The recent mortality of up to 20% of forests and woodlands in the southwestern United States, along with declining stream flows and projected future water shortages, heightens the need to understand how management practices can enhance forest resilience and functioning under unprecedented scales of drought and wildfire. To address this challenge, a combination of mechanical thinning and fire treatments are planned for 238,000 hectares (588,000 acres) of ponderosa pine (Pinus ponderosa) forests across central Arizona, USA. Mechanical thinning can increase runoff at fine scales, as well as reduce fire risk and tree water stress during drought, but the effects of this practice have not been studied at scales commensurate with recent forest disturbances or under a highly variable climate. Modifying a historical runoff model, we constructed scenarios to estimate increases in runoff from thinning ponderosa pine at the landscape and watershed scales based on driving variables: pace, extent and intensity of forest treatments and variability in winter precipitation. We found that runoff on thinned forests was about 20% greater than unthinned forests, regardless of whether treatments occurred in a drought or pluvial period. The magnitude of this increase is similar to observed declines in snowpack for the region, suggesting that accelerated thinning may lessen runoff losses due to warming effects. Gains in runoff were temporary (six years after treatment) and modest when compared to mean annual runoff from the study watersheds (0–3%). Nonetheless gains observed during drought periods could play a role in augmenting river flows on a seasonal basis, improving conditions for water-dependent natural resources, as well as benefit water supplies for downstream communities. Results of this study and others suggest that accelerated forest thinning at large scales could improve the water balance and resilience of forests and sustain the ecosystem services they provide.

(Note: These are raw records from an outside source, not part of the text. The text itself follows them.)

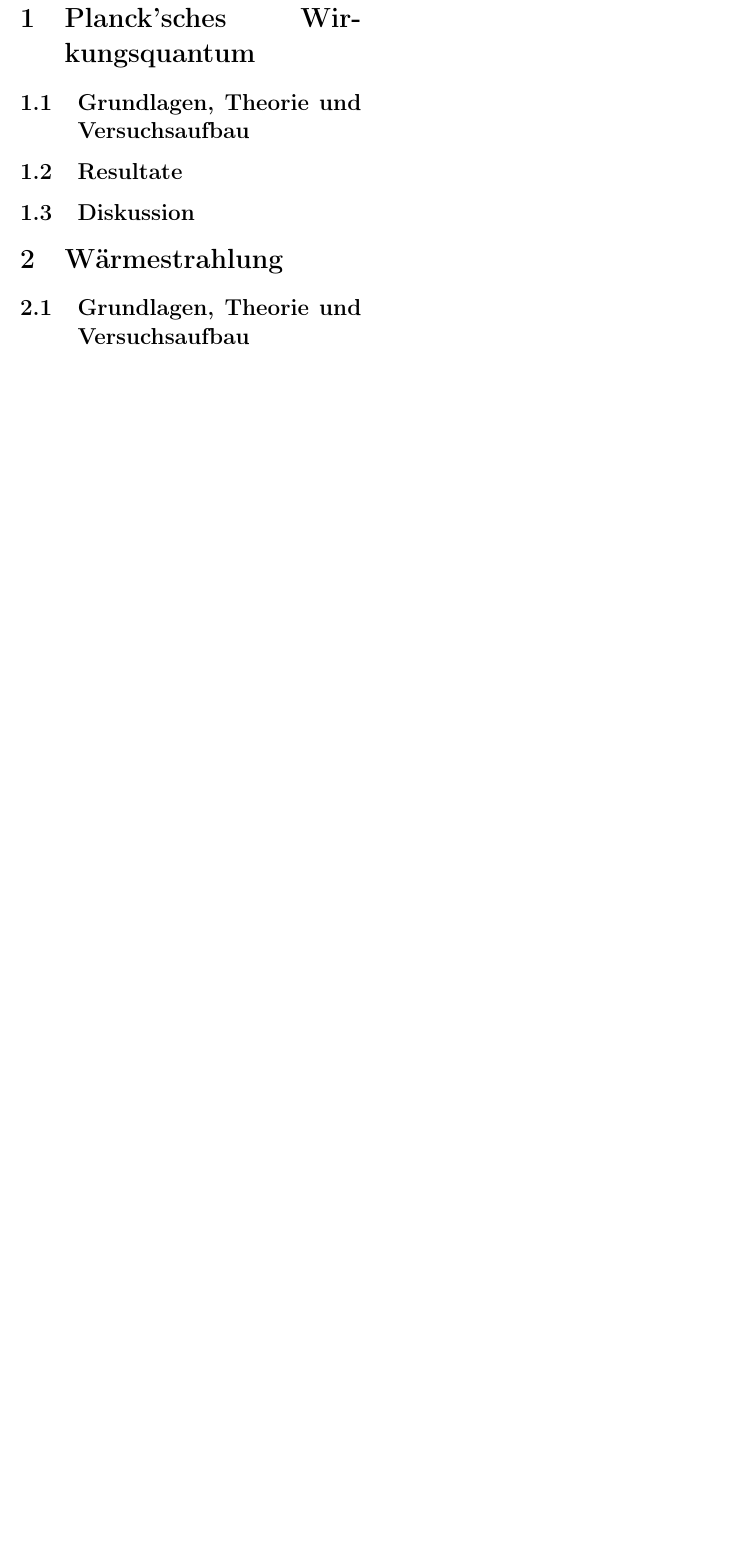
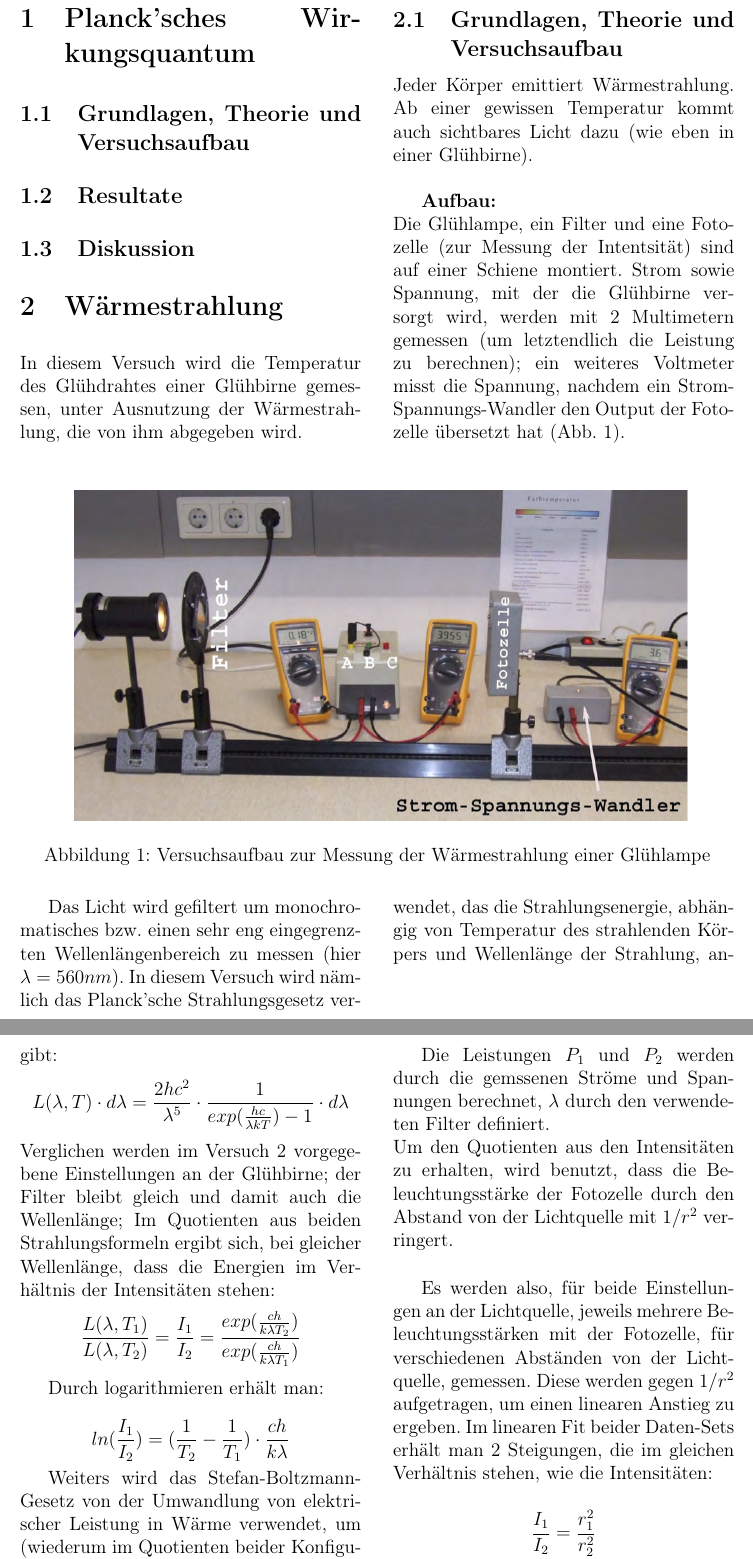
Before and after one commit to blackandcold/Protocols-SS2014-P2, a LaTeX document (PS_6/document_ps_6.tex): part of page 2 of 2 before the commit and two parts of pages 2 and 3 of 3 after it, the two joined at a grey line, cut so that both start at the same text, the shorter picture padded with empty space. Compiled offline with pdfLaTeX.

Commit message:
einleitung waermeleitung

```diff
--- a/PS_6/document_ps_6.tex
+++ b/PS_6/document_ps_6.tex
@@ -167,4 +167,35 @@
 %%%%%%%%%%%%%%%%%%%%%%%%%%%%%%%%%%%%%%%%%%%%%%%%
 \section{Wärmestrahlung}
 
+In diesem Versuch wird die Temperatur des Glühdrahtes einer Glühbirne gemessen, unter Ausnutzung der Wärmestrahlung, die von ihm abgegeben wird.
+
 \subsection{Grundlagen, Theorie und Versuchsaufbau}
+
+Jeder Körper emittiert Wärmestrahlung. Ab einer gewissen Temperatur kommt auch sichtbares Licht dazu (wie eben in einer Glühbirne).\\
+
+\textbf{Aufbau:}\\
+Die Glühlampe, ein Filter und eine Fotozelle (zur Messung der Intentsität) sind auf einer Schiene montiert. Strom sowie Spannung, mit der die Glühbirne versorgt wird, werden mit 2 Multimetern gemessen (um letztendlich die Leistung zu berechnen); ein weiteres Voltmeter misst die Spannung, nachdem ein Strom-Spannungs-Wandler den Output der Fotozelle übersetzt hat (Abb. \ref{fig:waermestrahlung_aufbau}).
+
+
+
+
+\end{multicols}
+\begin{figure}[H]
+	\centering
+	\includegraphics[scale=0.9]{./data/waermestrahlung_aufbau.png}
+	\caption{Versuchsaufbau zur Messung der Wärmestrahlung einer Glühlampe}
+	\label{fig:waermestrahlung_aufbau}
+\end{figure}
+\begin{multicols}{2}
+
+
+Das Licht wird gefiltert um monochromatisches bzw. einen sehr eng eingegrenzten Wellenlängenbereich zu messen (hier $\lambda = 560nm)$. In diesem Versuch wird nämlich das Planck'sche Strahlungsgesetz verwendet, das die Strahlungsenergie, abhängig von Temperatur des strahlenden Körpers und Wellenlänge der Strahlung, angibt:
+$$L(\lambda,T)\cdot d \lambda = \frac{2hc^2}{\lambda ^5}\cdot \frac{1}{exp(\frac{hc}{\lambda k T})-1}\cdot d\lambda$$
+Verglichen werden im Versuch 2 vorgegebene Einstellungen an der Glühbirne; der Filter bleibt gleich und damit auch die Wellenlänge; Im Quotienten aus beiden Strahlungsformeln ergibt sich, bei gleicher Wellenlänge, dass die Energien im Verhältnis der Intensitäten stehen:
+$$\frac{L(\lambda, T_1)}{L(\lambda, T_2)}=\frac{I_1}{I_2}=\frac{exp(\frac{ch}{k\lambda T_2})}{exp(\frac{ch}{k \lambda T_1})}$$
+
+Durch logarithmieren erhält man:
+
+$$ln(\frac{I_1}{I_2})=(\frac{1}{T_2}-\frac{1}{T_1})\cdot \frac{ch}{k\lambda}$$
+
+Weiters wird das Stefan-Boltzmann-Gesetz von der Umwandlung von elektrischer Leistung in Wärme verwendet, um (wiederum im Quotienten beider Konfigurationen) eine Temperatur zu substituieren:
@@ -171,3 +210,10 @@
+Die Leistungen $P_1$ und $P_2$ werden durch die gemssenen Ströme und Spannungen berechnet,
+$\lambda$ durch den verwendeten Filter definiert.\\
+Um den Quotienten aus den Intensitäten zu erhalten, wird benutzt, dass die Beleuchtungsstärke der Fotozelle durch den Abstand von der Lichtquelle mit $1/r^2$ verringert.\\
+
+Es werden also, für beide Einstellungen an der Lichtquelle, jeweils mehrere Beleuchtungsstärken mit der Fotozelle, für verschiedenen Abständen von der Lichtquelle, gemessen. Diese werden gegen $1/r^2$ aufgetragen, um einen linearen Anstieg zu ergeben. Im linearen Fit beider Daten-Sets erhält man 2 Steigungen, die im gleichen Verhältnis stehen, wie die Intensitäten:
+$$\frac{I_1}{I_2}=\frac{r_1^2}{r_2^2}$$.
+
 
 
 \subsection{Resultate}
```
Also changed, not shown: PS_6/data/waermestrahlung_aufbau.pdf (added), PS_6/data/waermestrahlung_aufbau.png (added), PS_6/document_ps_6.tex (8 more changed lines).
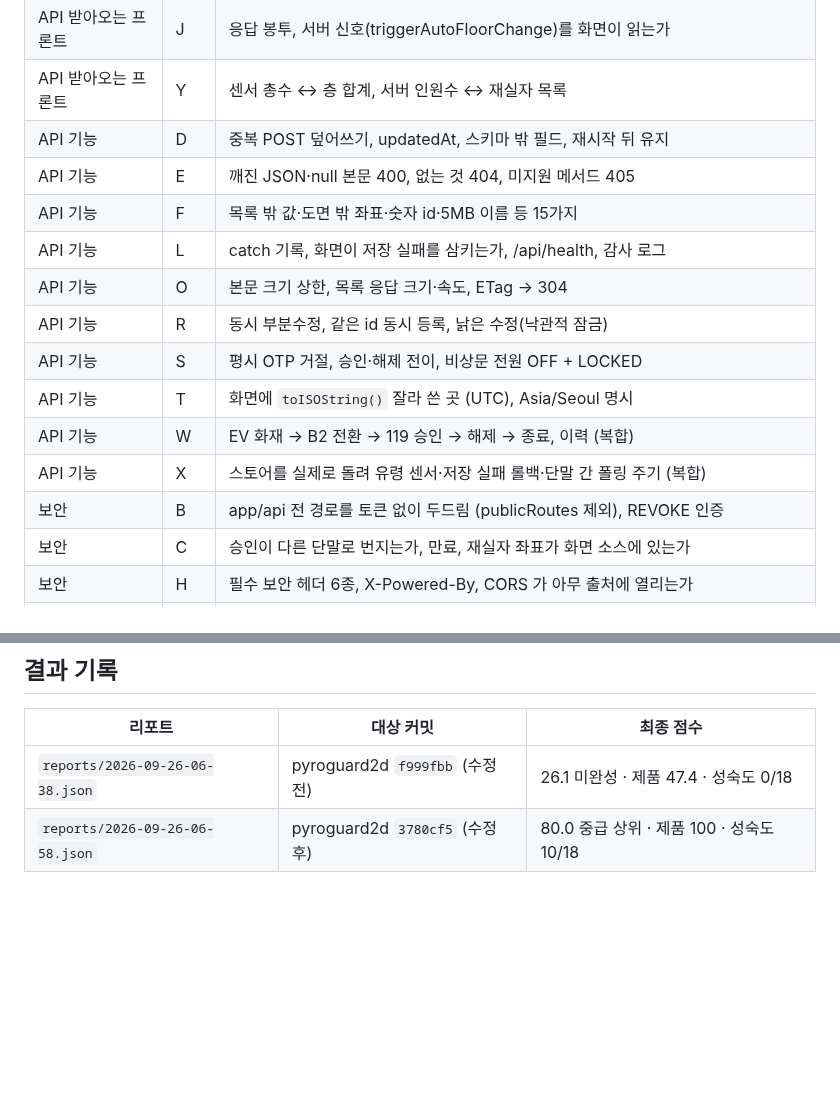
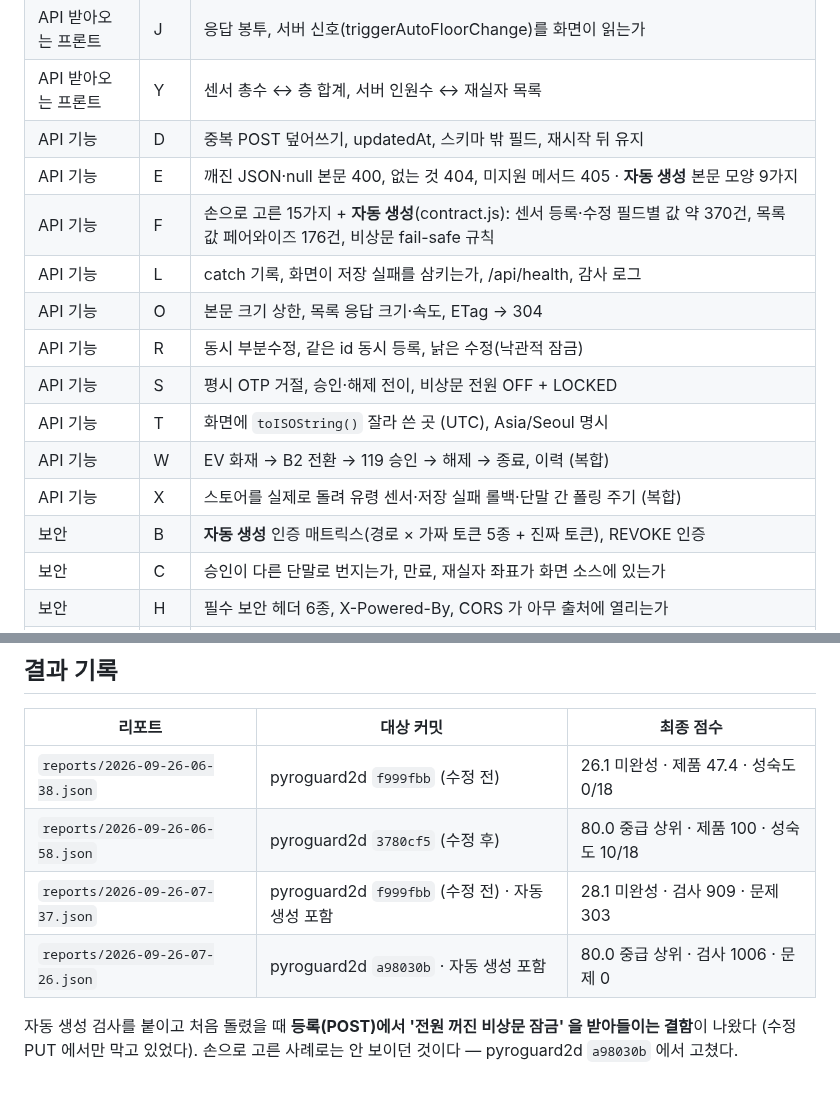
Before and after one commit to ursamajor0714/Webapp-checkup, a Markdown page: nextjs/README.md, 2 parts joined by grey strips. Rendered like a GitHub page; blank space fills up the shorter version.

```diff
--- a/nextjs/README.md
+++ b/nextjs/README.md
@@ -24,8 +24,8 @@ X·Y 는 대상 레포에서 `npx tsx` 로 화면 스토어·타입 파일을
 | API 받아오는 프론트 | J | 응답 봉투, 서버 신호(triggerAutoFloorChange)를 화면이 읽는가 |
 | API 받아오는 프론트 | Y | 센서 총수 ↔ 층 합계, 서버 인원수 ↔ 재실자 목록 |
 | API 기능 | D | 중복 POST 덮어쓰기, updatedAt, 스키마 밖 필드, 재시작 뒤 유지 |
-| API 기능 | E | 깨진 JSON·null 본문 400, 없는 것 404, 미지원 메서드 405 |
-| API 기능 | F | 목록 밖 값·도면 밖 좌표·숫자 id·5MB 이름 등 15가지 |
+| API 기능 | E | 깨진 JSON·null 본문 400, 없는 것 404, 미지원 메서드 405 · **자동 생성** 본문 모양 9가지 |
+| API 기능 | F | 손으로 고른 15가지 + **자동 생성**(contract.js): 센서 등록·수정 필드별 값 약 370건, 목록 값 페어와이즈 176건, 비상문 fail-safe 규칙 |
 | API 기능 | L | catch 기록, 화면이 저장 실패를 삼키는가, /api/health, 감사 로그 |
 | API 기능 | O | 본문 크기 상한, 목록 응답 크기·속도, ETag → 304 |
 | API 기능 | R | 동시 부분수정, 같은 id 동시 등록, 낡은 수정(낙관적 잠금) |
@@ -33,7 +33,7 @@ X·Y 는 대상 레포에서 `npx tsx` 로 화면 스토어·타입 파일을
 | API 기능 | T | 화면에 `toISOString()` 잘라 쓴 곳 (UTC), Asia/Seoul 명시 |
 | API 기능 | W | EV 화재 → B2 전환 → 119 승인 → 해제 → 종료, 이력 (복합) |
 | API 기능 | X | 스토어를 실제로 돌려 유령 센서·저장 실패 롤백·단말 간 폴링 주기 (복합) |
-| 보안 | B | app/api 전 경로를 토큰 없이 두드림 (publicRoutes 제외), REVOKE 인증 |
+| 보안 | B | **자동 생성** 인증 매트릭스(경로 × 가짜 토큰 5종 + 진짜 토큰), REVOKE 인증 |
 | 보안 | C | 승인이 다른 단말로 번지는가, 만료, 재실자 좌표가 화면 소스에 있는가 |
 | 보안 | H | 필수 보안 헤더 6종, X-Powered-By, CORS 가 아무 출처에 열리는가 |
 | 보안 | I | dangerouslySetInnerHTML·eval, 변수 URL iframe 의 sandbox |
@@ -49,3 +49,8 @@ X·Y 는 대상 레포에서 `npx tsx` 로 화면 스토어·타입 파일을
 |---|---|---|
 | `reports/2026-09-26-06-38.json` | pyroguard2d `f999fbb` (수정 전) | 26.1 미완성 · 제품 47.4 · 성숙도 0/18 |
 | `reports/2026-09-26-06-58.json` | pyroguard2d `3780cf5` (수정 후) | 80.0 중급 상위 · 제품 100 · 성숙도 10/18 |
+| `reports/2026-09-26-07-37.json` | pyroguard2d `f999fbb` (수정 전) · 자동 생성 포함 | 28.1 미완성 · 검사 909 · 문제 303 |
+| `reports/2026-09-26-07-26.json` | pyroguard2d `a98030b` · 자동 생성 포함 | 80.0 중급 상위 · 검사 1006 · 문제 0 |
+
+자동 생성 검사를 붙이고 처음 돌렸을 때 **등록(POST)에서 '전원 꺼진 비상문 잠금' 을 받아들이는 결함**이 나왔다
+(수정 PUT 에서만 막고 있었다). 손으로 고른 사례로는 안 보이던 것이다 — pyroguard2d `a98030b` 에서 고쳤다.
```
Also changed, not shown: README.md (+29 -0 lines), docs/images/qa-ui.png (added), 11 other files.
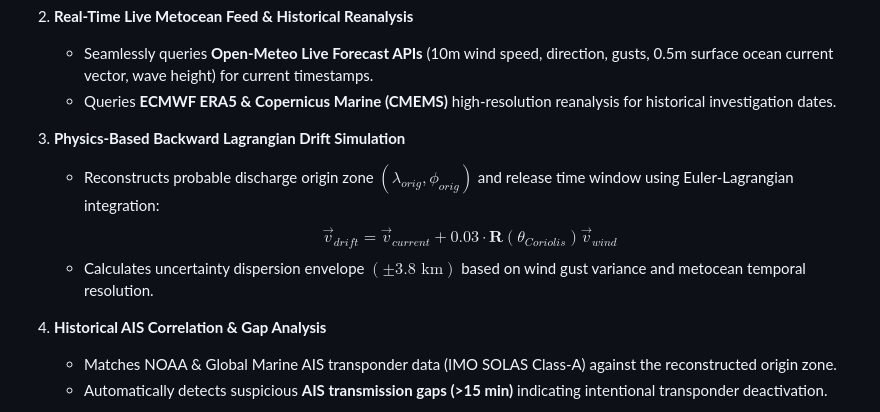
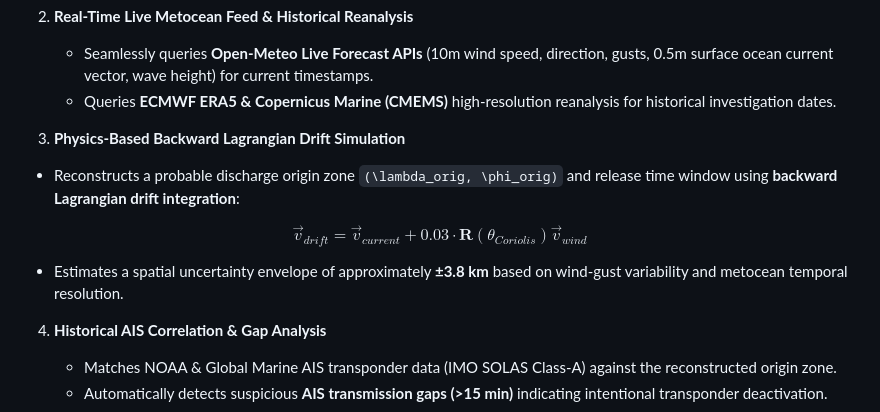
Before and after one commit to HQHimanshu/oil-spill-attribution, a Markdown page: README.md, the part around the change. GitHub-like rendering.

Commit message:
Fixed document typo

```diff
--- a/README.md
+++ b/README.md
@@ -22,9 +22,22 @@
    - Queries **ECMWF ERA5 & Copernicus Marine (CMEMS)** high-resolution reanalysis for historical investigation dates.
 
 3. **Physics-Based Backward Lagrangian Drift Simulation**
-   - Reconstructs probable discharge origin zone $(\lambda_{orig}, \phi_{orig})$ and release time window using Euler-Lagrangian integration:
-     $$\vec{v}_{drift} = \vec{v}_{current} + 0.03 \cdot \mathbf{R}(\theta_{Coriolis}) \vec{v}_{wind}$$
-   - Calculates uncertainty dispersion envelope $(\pm 3.8\text{ km})$ based on wind gust variance and metocean temporal resolution.
+
+- Reconstructs a probable discharge origin zone
+  `(\lambda_orig, \phi_orig)` and release time window using
+  **backward Lagrangian drift integration**:
+
+$$
+\vec{v}_{drift}
+=
+\vec{v}_{current}
++
+0.03 \cdot
+\mathbf{R}(\theta_{Coriolis})
+\vec{v}_{wind}
+$$
+
+- Estimates a spatial uncertainty envelope of approximately **±3.8 km** based on wind-gust variability and metocean temporal resolution.
 
 4. **Historical AIS Correlation & Gap Analysis**
    - Matches NOAA & Global Marine AIS transponder data (IMO SOLAS Class-A) against the reconstructed origin zone.
```
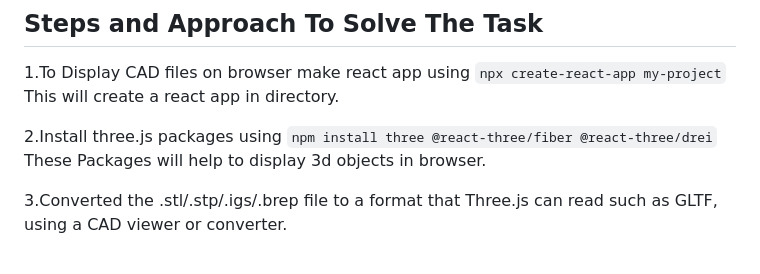
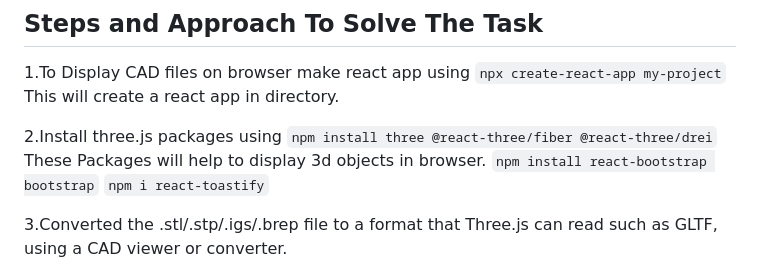
Before and after one commit to helloshiv01/fossee-app, a Markdown page: README.md, the part around the change. Rendered like a GitHub page.

````diff
--- a/README.md
+++ b/README.md
@@ -64,7 +64,7 @@ perspectives.
 ## Steps and Approach To Solve The Task
 1.To Display CAD files on browser make react app using ```npx create-react-app my-project``` This will create a react app in directory.
 
-2.Install three.js packages using ```npm install three @react-three/fiber @react-three/drei``` These Packages will help to display 3d objects in browser.
+2.Install three.js packages using ```npm install three @react-three/fiber @react-three/drei``` These Packages will help to display 3d objects in browser. ```npm install react-bootstrap bootstrap``` ```npm i react-toastify```
 
 3.Converted the .stl/.stp/.igs/.brep file to a format that Three.js can read such as GLTF, using a CAD viewer or converter.
 
````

The study also notes that in “ponderosa pine forests of central Arizona, stand densities range from 2 to 44 times greater than during pre-settlement conditions” and all that extra foliage sucks up water and loses it through evapotranspiration, thereby decreasing the availability of water for downstream users and wildlife.

Congress has authorized a program called the Four Forest Restoration Initiative (4FRI) that will accelerate the use of mechanical thinning and prescribed burns across four national forests, treating 238,000 ha (588,000 acres) in the first analysis area over the next 10 years. That program should be expanded.

Tucson transitioning to a renewable water supply

The state of Tucson’s water supply is always a concern. So how are we doing? Recently, Docents at the Arizona Sonora Desert Museum had an update by Wally Wilson, chief hydrologist at Tucson Water. The reason is that we Docents often have to explain to museum visitors what all those rectangular ponds are doing in Avra Valley just west of the museum. The following material is taken from his talk.

Tucson gets water from four sources: pumped groundwater, water transported from the Colorado River via the Central Arizona Project canal (CAP), water reclaimed from sewers, and water treated from former industrial usage (Tucson Airport Reclamation Project, TARP). Water is measured in Acre-feet (AF). One AF is 325,851 gallons and one acre-foot will serve four residences in Tucson for a year. Mr. Wilson presented the following graph on water usage (as of 2011):


Notice that total water usage has been declining and has reached the level it was in 1994.  That was surprising to me. Perhaps our conservation efforts are paying off. Mr. Wilson noted that average residential use in Tucson is about 90 gallons per day per capita (versus 200 in Scottsdale). Tucson is conserving groundwater by using more and more CAP water. This graph shows that our groundwater use has declined to what it was in 1959 in spite of our increasing population.

In 2011, CAP supplied 64% of our water while groundwater supplied 20%. The remainder was made up of reclaimed water. Total production in 2011 was 120,350 AF. In 2013, Mr. Wilson expects CAP will supply 80% of our needs allowing us to decrease primary groundwater pumping.

Below is a map of the CAP system. It consists of ponds to recharge the aquifer, wells to pump the water, a treatment plant, and a reservoir which stores 60 million gallons.


There are three recharge areas which Tucson Water fondly calls CAVSARP, SAVSARP, and PMRRP. These are the areas featuring recharge ponds filled with CAP water and wells to reclaim the water after it recharges the aquifer.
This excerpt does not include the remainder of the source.